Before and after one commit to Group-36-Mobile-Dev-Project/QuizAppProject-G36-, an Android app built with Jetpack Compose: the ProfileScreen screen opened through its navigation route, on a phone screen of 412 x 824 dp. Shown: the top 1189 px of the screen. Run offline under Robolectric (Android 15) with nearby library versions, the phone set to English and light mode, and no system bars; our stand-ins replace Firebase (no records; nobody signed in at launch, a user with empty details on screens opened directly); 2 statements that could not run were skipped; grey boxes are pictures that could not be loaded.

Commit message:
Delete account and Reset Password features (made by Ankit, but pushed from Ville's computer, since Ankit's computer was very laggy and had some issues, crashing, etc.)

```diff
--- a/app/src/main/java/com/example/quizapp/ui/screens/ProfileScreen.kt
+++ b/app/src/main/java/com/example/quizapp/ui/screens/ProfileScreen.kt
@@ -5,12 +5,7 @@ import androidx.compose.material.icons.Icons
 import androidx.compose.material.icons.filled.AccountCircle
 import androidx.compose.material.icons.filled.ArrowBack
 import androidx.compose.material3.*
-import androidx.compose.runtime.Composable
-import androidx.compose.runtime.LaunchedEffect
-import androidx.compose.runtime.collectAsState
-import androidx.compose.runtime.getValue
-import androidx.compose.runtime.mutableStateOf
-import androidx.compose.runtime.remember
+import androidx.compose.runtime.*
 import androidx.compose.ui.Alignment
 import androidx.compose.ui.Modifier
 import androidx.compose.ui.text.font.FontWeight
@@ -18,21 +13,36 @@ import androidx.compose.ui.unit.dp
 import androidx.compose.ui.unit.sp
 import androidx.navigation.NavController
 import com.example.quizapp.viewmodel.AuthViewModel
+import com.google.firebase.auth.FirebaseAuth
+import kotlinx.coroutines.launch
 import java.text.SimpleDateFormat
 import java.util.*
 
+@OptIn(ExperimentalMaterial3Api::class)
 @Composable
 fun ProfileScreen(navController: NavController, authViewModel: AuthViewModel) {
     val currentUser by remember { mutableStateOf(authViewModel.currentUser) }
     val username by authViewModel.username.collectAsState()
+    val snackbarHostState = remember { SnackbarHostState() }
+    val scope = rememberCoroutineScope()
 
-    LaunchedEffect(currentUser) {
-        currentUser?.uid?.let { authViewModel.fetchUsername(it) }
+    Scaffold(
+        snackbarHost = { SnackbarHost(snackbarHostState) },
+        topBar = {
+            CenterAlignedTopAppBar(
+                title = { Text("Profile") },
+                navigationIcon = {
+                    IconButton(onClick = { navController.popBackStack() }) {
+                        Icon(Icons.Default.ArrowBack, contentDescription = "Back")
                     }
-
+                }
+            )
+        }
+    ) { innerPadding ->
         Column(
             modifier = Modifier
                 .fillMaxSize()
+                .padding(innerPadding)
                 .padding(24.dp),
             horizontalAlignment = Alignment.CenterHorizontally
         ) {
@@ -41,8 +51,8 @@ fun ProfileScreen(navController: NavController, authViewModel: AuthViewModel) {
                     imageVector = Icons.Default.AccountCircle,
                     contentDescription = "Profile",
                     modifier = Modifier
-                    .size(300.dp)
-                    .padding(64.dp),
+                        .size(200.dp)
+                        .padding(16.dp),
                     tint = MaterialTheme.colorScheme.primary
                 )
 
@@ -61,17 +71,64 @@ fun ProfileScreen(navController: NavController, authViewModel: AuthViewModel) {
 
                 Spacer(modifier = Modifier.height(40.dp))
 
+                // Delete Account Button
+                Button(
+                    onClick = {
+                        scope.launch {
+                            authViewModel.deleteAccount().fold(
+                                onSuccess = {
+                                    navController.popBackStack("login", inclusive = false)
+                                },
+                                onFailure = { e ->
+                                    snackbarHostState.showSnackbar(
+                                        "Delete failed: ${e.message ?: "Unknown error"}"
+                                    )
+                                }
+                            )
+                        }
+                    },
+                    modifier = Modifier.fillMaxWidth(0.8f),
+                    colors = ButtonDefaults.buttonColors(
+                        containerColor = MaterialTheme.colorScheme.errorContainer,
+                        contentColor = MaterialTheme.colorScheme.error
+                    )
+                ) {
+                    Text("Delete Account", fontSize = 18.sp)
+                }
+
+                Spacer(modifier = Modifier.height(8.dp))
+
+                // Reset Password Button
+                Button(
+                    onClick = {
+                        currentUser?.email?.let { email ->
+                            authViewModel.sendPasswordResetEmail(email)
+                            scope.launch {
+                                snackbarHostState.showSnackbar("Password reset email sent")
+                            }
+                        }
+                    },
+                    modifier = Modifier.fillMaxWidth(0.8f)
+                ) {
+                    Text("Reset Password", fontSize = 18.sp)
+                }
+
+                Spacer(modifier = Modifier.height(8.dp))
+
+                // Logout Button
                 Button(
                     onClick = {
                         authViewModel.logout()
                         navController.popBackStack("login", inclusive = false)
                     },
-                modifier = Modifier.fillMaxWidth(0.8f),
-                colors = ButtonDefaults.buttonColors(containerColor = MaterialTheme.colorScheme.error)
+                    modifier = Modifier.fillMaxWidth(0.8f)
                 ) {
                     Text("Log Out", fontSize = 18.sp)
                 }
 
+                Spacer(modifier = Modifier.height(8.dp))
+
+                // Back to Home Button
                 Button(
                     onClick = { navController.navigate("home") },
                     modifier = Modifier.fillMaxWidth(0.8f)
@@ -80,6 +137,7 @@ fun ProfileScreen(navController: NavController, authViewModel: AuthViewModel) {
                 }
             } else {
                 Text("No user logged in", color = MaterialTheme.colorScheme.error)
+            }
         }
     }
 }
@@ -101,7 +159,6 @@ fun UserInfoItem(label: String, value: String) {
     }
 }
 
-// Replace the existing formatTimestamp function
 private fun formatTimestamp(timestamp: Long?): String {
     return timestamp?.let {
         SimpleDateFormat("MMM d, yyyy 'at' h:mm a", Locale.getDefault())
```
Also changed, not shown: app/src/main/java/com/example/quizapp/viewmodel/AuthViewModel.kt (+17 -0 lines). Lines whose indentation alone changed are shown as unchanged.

──────────────────────────────

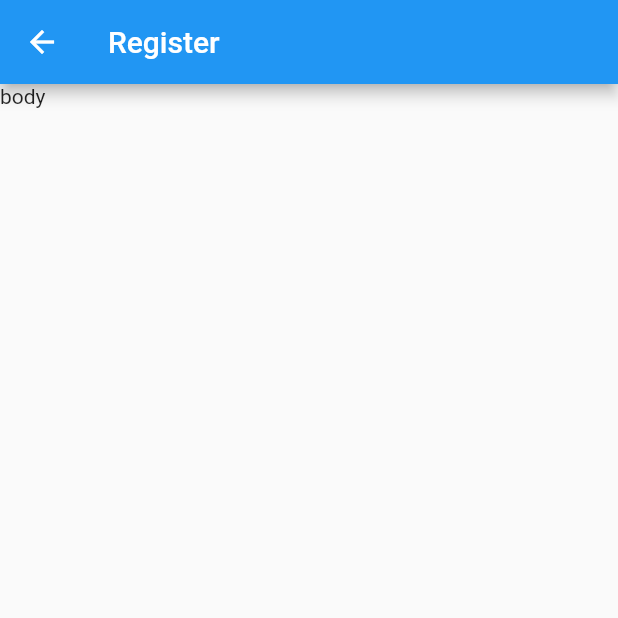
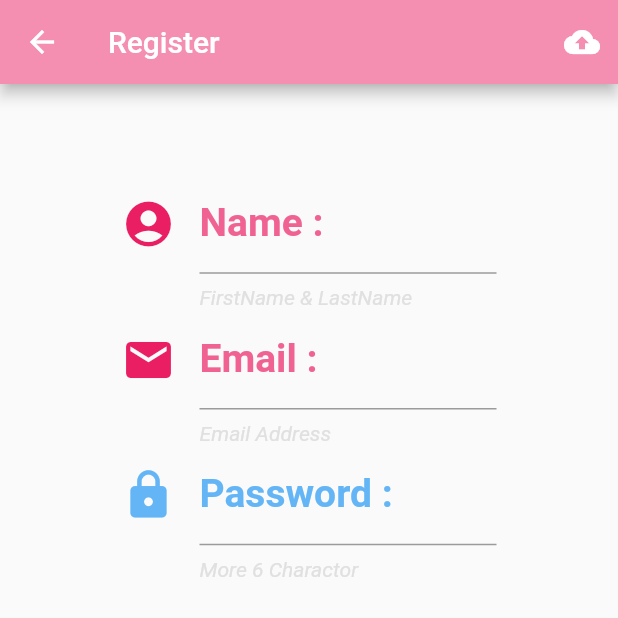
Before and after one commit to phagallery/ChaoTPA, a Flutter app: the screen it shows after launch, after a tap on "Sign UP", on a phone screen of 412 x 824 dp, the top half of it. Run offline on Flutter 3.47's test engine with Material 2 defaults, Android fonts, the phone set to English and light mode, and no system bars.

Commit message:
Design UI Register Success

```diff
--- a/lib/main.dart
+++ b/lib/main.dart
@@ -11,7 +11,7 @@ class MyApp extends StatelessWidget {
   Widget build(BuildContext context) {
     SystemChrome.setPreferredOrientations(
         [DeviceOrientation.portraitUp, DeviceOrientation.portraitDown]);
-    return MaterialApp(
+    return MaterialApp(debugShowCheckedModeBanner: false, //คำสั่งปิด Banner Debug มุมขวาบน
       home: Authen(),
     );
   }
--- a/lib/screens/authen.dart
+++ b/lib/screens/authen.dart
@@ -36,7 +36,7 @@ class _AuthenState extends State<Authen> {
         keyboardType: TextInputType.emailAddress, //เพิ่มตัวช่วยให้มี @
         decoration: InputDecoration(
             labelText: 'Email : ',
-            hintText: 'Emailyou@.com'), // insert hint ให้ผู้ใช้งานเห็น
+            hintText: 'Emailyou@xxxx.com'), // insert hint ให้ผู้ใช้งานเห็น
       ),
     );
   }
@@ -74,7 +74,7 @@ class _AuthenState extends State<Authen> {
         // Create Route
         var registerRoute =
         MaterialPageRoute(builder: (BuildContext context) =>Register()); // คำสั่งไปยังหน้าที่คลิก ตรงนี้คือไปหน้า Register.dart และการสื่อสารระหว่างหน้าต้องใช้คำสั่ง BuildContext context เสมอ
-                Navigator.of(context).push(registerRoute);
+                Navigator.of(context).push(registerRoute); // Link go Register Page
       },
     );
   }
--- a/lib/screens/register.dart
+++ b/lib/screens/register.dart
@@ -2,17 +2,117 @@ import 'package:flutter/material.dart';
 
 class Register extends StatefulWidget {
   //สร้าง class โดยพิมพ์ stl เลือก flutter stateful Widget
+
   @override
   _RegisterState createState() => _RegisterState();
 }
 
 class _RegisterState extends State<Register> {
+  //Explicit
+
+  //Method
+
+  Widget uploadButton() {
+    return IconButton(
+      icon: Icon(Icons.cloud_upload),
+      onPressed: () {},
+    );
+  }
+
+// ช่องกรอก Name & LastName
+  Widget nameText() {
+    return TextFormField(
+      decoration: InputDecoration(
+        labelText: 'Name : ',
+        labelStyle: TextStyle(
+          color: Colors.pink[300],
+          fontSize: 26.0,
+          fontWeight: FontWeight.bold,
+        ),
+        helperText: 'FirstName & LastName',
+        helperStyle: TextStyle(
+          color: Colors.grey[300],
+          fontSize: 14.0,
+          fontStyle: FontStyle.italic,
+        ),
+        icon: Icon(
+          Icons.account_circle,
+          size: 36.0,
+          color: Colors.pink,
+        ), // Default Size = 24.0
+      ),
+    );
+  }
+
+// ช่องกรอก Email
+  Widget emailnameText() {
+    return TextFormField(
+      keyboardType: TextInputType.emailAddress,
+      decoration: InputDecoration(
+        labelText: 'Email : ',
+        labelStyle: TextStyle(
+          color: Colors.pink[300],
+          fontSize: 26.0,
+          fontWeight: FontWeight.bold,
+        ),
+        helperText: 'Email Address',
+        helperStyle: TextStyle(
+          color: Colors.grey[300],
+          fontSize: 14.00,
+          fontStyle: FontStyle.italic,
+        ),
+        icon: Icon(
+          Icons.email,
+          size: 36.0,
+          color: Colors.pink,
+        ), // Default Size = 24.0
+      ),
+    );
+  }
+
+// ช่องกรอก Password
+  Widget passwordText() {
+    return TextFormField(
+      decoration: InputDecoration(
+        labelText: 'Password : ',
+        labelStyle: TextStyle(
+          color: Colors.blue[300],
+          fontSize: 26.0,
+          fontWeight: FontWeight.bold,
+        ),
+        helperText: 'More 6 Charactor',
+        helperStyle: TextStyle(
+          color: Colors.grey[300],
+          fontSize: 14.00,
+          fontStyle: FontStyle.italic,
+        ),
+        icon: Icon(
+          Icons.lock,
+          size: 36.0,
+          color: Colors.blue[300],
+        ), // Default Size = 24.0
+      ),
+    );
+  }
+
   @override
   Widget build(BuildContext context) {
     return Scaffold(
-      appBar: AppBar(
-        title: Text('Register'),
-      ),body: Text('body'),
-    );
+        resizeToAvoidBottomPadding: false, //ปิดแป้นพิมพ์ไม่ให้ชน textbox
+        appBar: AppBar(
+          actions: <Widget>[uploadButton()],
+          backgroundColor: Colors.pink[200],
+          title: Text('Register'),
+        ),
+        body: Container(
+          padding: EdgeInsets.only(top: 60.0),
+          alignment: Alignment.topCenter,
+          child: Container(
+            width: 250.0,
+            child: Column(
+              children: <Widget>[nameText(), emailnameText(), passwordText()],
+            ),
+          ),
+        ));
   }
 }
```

──────────────────────────────

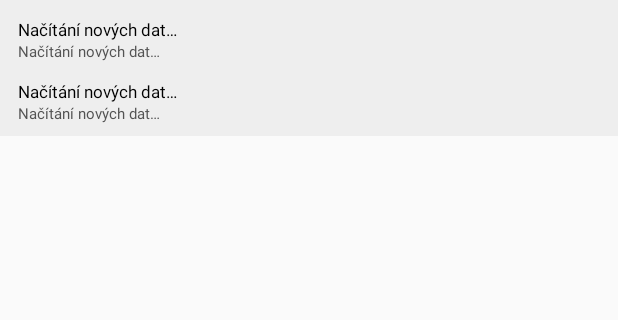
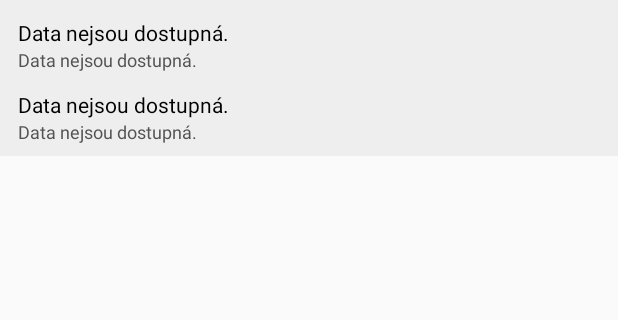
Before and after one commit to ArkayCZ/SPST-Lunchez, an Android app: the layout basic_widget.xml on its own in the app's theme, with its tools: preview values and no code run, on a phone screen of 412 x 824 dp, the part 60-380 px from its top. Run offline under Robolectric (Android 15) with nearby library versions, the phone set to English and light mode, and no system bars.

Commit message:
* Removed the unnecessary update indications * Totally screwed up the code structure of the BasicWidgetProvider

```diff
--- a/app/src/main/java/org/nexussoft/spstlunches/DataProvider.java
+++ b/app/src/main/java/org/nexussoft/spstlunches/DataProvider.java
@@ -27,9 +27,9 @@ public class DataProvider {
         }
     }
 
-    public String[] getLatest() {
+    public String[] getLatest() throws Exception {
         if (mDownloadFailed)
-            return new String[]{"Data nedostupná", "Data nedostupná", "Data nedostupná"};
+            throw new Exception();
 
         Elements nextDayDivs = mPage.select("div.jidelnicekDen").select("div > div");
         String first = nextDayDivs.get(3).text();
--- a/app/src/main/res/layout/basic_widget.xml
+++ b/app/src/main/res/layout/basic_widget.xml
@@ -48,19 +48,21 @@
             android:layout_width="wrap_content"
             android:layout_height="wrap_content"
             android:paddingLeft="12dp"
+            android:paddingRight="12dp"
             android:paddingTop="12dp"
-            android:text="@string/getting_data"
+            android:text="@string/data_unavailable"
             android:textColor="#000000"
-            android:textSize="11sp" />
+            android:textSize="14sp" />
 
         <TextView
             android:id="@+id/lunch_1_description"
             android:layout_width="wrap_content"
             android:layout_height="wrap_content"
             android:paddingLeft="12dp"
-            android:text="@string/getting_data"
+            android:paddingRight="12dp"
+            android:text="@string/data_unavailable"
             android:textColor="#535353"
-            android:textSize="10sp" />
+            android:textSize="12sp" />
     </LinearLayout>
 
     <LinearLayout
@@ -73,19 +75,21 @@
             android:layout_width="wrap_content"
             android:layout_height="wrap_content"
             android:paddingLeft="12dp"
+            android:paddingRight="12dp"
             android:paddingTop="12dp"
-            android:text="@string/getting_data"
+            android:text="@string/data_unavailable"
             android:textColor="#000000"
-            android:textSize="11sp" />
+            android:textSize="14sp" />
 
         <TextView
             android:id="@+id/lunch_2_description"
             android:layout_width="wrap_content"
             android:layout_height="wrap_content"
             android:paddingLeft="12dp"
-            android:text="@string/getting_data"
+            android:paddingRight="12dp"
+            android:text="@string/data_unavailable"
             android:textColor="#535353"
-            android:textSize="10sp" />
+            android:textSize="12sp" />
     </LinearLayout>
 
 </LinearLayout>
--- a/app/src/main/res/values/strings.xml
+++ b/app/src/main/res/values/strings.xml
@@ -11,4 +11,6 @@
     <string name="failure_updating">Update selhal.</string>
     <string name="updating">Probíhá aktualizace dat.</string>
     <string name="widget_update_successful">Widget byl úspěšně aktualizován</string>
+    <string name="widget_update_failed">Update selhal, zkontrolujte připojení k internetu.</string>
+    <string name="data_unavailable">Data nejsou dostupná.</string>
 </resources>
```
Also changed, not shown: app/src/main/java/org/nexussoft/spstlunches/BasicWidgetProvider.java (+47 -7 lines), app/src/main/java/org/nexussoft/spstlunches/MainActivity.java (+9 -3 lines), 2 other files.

──────────────────────────────

Exercise prompt: Search the data above and return each line in which "onClick" occurs.

Solution below:
+                    IconButton(onClick = { navController.popBackStack() }) {
+                    onClick = {
+                    onClick = {
                     onClick = {
                     onClick = { navController.navigate("home") },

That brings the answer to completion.